Citations: 499

Abstract

Our review of research suggests that family poverty has selective effects on child development. Most important for policy are indications that deep or persistent poverty early in childhood affects adversely the ability and achievement of children. Although the 1996 welfare reforms have spurred many welfare-to-work transitions, their time limits and, especially, sanctions are likely to deepen poverty among some families.
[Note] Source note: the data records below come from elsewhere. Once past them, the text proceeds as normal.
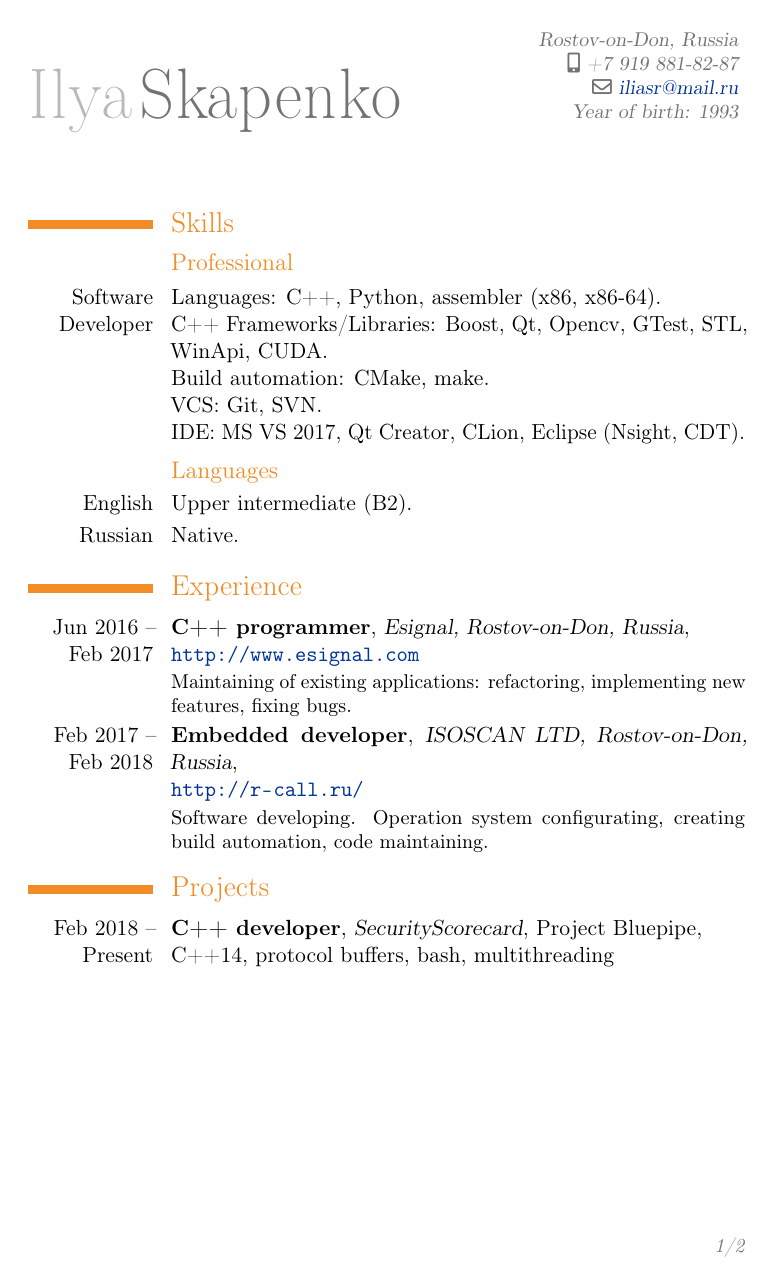
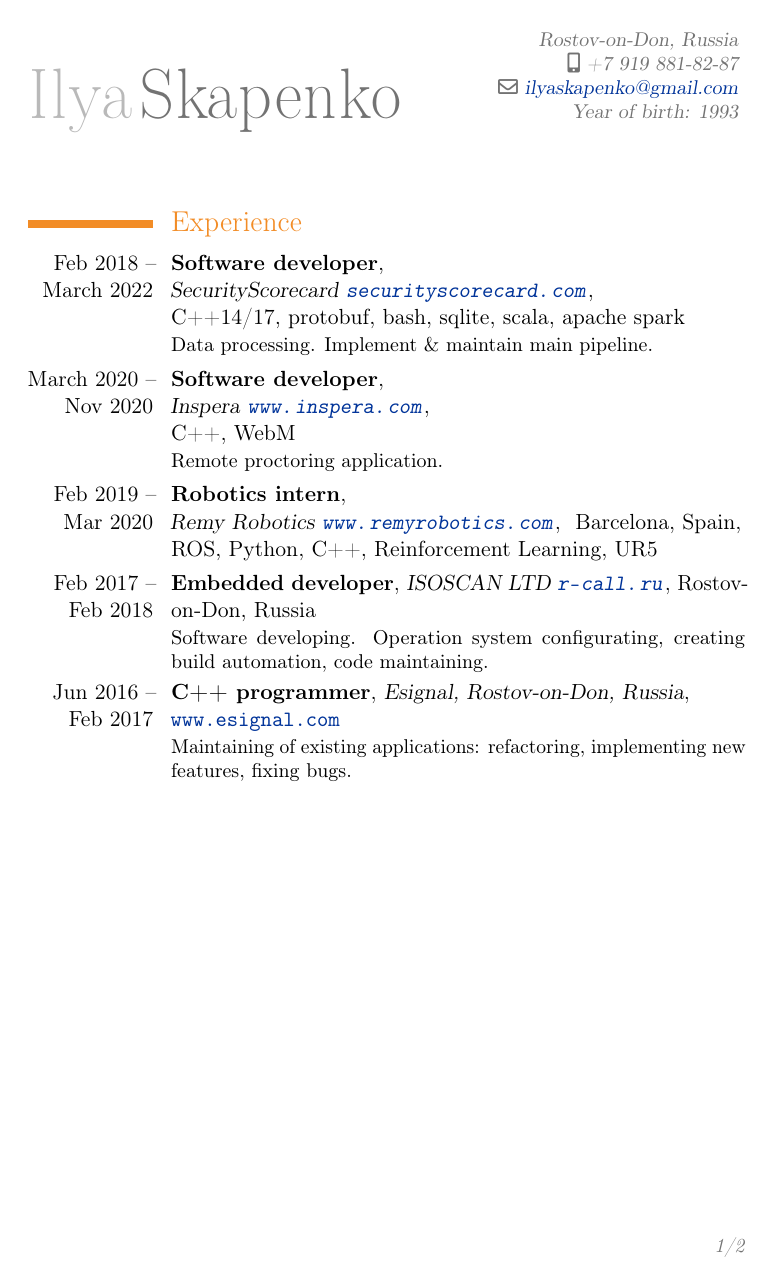
Before and after one commit to skapix/CV, a LaTeX CV (Ilya_Skapenko.tex): page 1 of 2. Compiled offline with pdfLaTeX.

Commit message:
Restructure & Update

```diff
--- a/Ilya_Skapenko.tex
+++ b/Ilya_Skapenko.tex
@@ -13,9 +13,10 @@
 
 % for easy english-russian switch
 \newcommand{\EngRus}[2]{#1}
-%\newcommand{\EngRus}[2]{#2}
+% \newcommand{\EngRus}[2]{#2}
 
 \newcommand{\BirthPlaceOfValour}{\EngRus{Rostov-on-Don, Russia}{Ростов-на-Дону, Россия}}
+\newcommand{\SunshinePalace}{\EngRus{Barcelona, Spain}{Барселона, Испания}}
 
 \usepackage[unicode]{hyperref}
 \definecolor{linkcolour}{rgb}{0,0.2,0.6}
@@ -30,3 +31,34 @@
 
 \begin{document}
 \maketitle
+
+\section{\EngRus{Experience}{Опыт}}
+\cventry
+  {\EngRus{Feb}{Фев} 2018 -- \EngRus{March}{Мар} 2022}
+  {\bfseries \EngRus{Software developer}{Разработчик ПО}}
+  {\newline SecurityScorecard \url{securityscorecard.com}}{}
+  {\newline{}C++14/17, protobuf, bash, sqlite, scala, apache spark}
+  {\EngRus{Data processing. Implement \& maintain main pipeline.}{Обработка данных. Разработка и поддержка основного пайплайна.}}
+\cventry
+  {\EngRus{March}{Мар} 2020 -- \EngRus{Nov}{Ноя} 2020}
+  {\bfseries \EngRus{Software developer}{Разработчик ПО}}
+  {\newline Inspera \url{www.inspera.com}} {}
+  {\newline{}C++, WebM} {\EngRus{Remote proctoring application.}{Приложение для дистанционной сдачи экзаменов.}}
+\cventry
+  {\EngRus{Feb}{Фев} 2019 -- \EngRus{Mar}{Мар} 2020}
+  {\bfseries \EngRus{Robotics intern}{Стажёр робототехники}}
+  {\newline Remy Robotics \url{www.remyrobotics.com}} { \SunshinePalace }
+  {\newline{}ROS, Python, C++, Reinforcement Learning, UR5} {}
+\cventry
+  {\EngRus{Feb}{Фев} 2017 -- \EngRus{Feb}{Фев} 2018}
+  {\EngRus{Embedded developer}{Разработчик встраиваемого ПО}}
+  {\EngRus{ISOSCAN LTD}{ООО "Изоскан"} \url{r-call.ru}}
+  {\BirthPlaceOfValour}{}
+  {\EngRus{Software developing. Operation system configurating, creating build automation, code maintaining.}{Разработка программного обеспечения. Настройка операционных систем, систем сборки, поддержка текущего кода.}}
+\cventry
+  {\EngRus{Jun}{Июн} 2016 -- \EngRus{Feb}{Фев} 2017}
+  {\bfseries \EngRus{C++ programmer}{C++ программист}}
+  {Esignal, \BirthPlaceOfValour}
+  {\newline{}\url{www.esignal.com}}{}
+  {\EngRus{Maintaining of existing applications: refactoring, implementing new features, fixing bugs.}{Поддержка текущего кода: рефакторинг, исправление багов и добавление новых возможностей.}}
+\pagebreak
@@ -36,8 +125,3 @@
     \cvline
     {\EngRus{Software Developer}{Разработчик программного обеспечения}}
       {
-      \EngRus{Languages}{Языки}: C++, Python, assembler (x86, x86-64).\newline{}
-      \EngRus{C++ Frameworks/Libraries}{C++ Фреймворки/Библиотеки}: Boost, Qt, Opencv, GTest, STL, WinApi, CUDA.\newline{}
-      \EngRus{Build automation}{Системы автоматизации сборки}: CMake, make.\newline{}
-      \EngRus{VCS}{Системы управления версиями}: Git, SVN.\newline{}
-      IDE: MS VS 2017, Qt Creator, CLion, Eclipse (Nsight, CDT).
@@ -54,27 +141,3 @@
       \EngRus{Native}{Носитель}.
       }
 
-
-\section{\EngRus{Experience}{Опыт}}
-\cventry
-  {\EngRus{Jun}{Июнь} 2016 -- \EngRus{Feb}{Февраль} 2017}
-  {\bfseries \EngRus{C++ programmer}{C++ программист}}
-  {Esignal, \BirthPlaceOfValour}
-  {\newline{}\url{http://www.esignal.com}}{}
-  {\EngRus{Maintaining of existing applications: refactoring, implementing new features, fixing bugs.}{Поддержка текущего кода: рефакторинг, исправление багов и добавление новых возможностей.}}
-\cventry
-  {\EngRus{Feb}{Февраль} 2017 -- \EngRus{Feb}{Февраль} 2018}
-  {\EngRus{Embedded developer}{Разработчик встраиваемого ПО}}
-  {\EngRus{ISOSCAN LTD}{ООО "Изоскан"}, \BirthPlaceOfValour}
-  {\newline{}\url{http://r-call.ru/}}{}
-  {\EngRus{Software developing. Operation system configurating, creating build automation, code maintaining.}{Разработка программного обеспечения. Настройка операционных систем, систем сборки, поддержка текущего кода.}}
-
-
-\section{\EngRus{Projects}{Проекты}}
-\cventry
-  {\EngRus{Feb}{Февраль} 2018 -- \EngRus{Present}{н.в.}}
-  {\bfseries \EngRus{C++ developer}{C++ программист}}
-  {SecurityScorecard}{\EngRus{Project Bluepipe}{Проект Bluepipe}}
-  {\newline{}C++14, protocol buffers, bash, \EngRus{multithreading}{многопоточность}} {}
-
-\pagebreak
```
Also changed, not shown: Ilya_Skapenko-en.pdf, Ilya_Skapenko-rus.pdf, README.md, Ilya_Skapenko.tex (113 more changed lines).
We suggest ways policies might be aimed at preventing either economic deprivation itself or its effects.